→ **Your goal**:
A faithful retyping of every entry below is wanted, with images left out.

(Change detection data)
*** Begin section ***
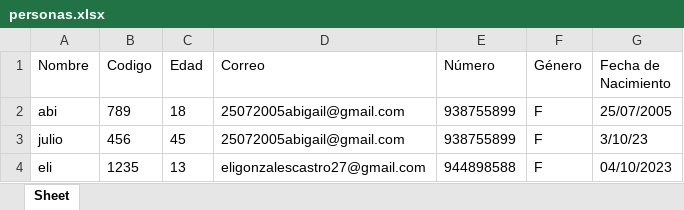
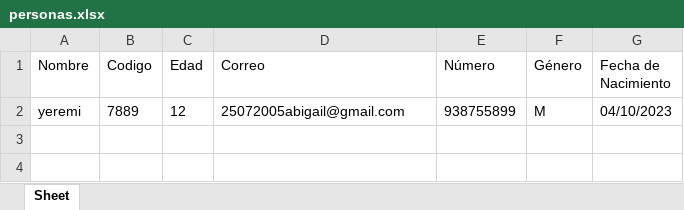
Before and after one commit to artur2281/Proyecto-Datos-y-algoritmo, an Excel workbook: intefaz/personas.xlsx, sheet Sheet, drawn as a sheet; values as stored, in another font and other column widths than the file's, no borders; removed rows and columns are numbered as before the commit, all else as after; the diff names each change by its address in the sheet, - before the commit and + after, or states it on an @@ line.

Commit message:
verificacion de correo

```diff
--- a/intefaz/personas.xlsx (sheet Sheet)
+++ b/intefaz/personas.xlsx (sheet Sheet)
-row 2: abi | 789 | 18 | 25072005abigail@gmail.com | 938755899 | F | 25/07/2005
-row 3: julio | 456 | 45 | 25072005abigail@gmail.com | 938755899 | F | 3/10/23
-row 4: eli | 1235 | 13 | eligonzalescastro27@gmail.com | 944898588 | F | 04/10/2023
+row 2: yeremi | 7889 | 12 | 25072005abigail@gmail.com | 938755899 | M | 04/10/2023
```
Also changed, not shown: 4 other files.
*** End section ***
→ **Task response**:
Before and after one commit to artur2281/Proyecto-Datos-y-algoritmo, an Excel workbook: intefaz/personas.xlsx, sheet Sheet, drawn as a sheet; values as stored, in another font and other column widths than the file's, no borders; removed rows and columns are numbered as before the commit, all else as after; the diff names each change by its address in the sheet, - before the commit and + after, or states it on an @@ line.

Commit message:
verificacion de correo

```diff
--- a/intefaz/personas.xlsx (sheet Sheet)
+++ b/intefaz/personas.xlsx (sheet Sheet)
-row 2: abi | 789 | 18 | 25072005abigail@gmail.com | 938755899 | F | 25/07/2005
-row 3: julio | 456 | 45 | 25072005abigail@gmail.com | 938755899 | F | 3/10/23
-row 4: eli | 1235 | 13 | eligonzalescastro27@gmail.com | 944898588 | F | 04/10/2023
+row 2: yeremi | 7889 | 12 | 25072005abigail@gmail.com | 938755899 | M | 04/10/2023
```
Also changed, not shown: 4 other files.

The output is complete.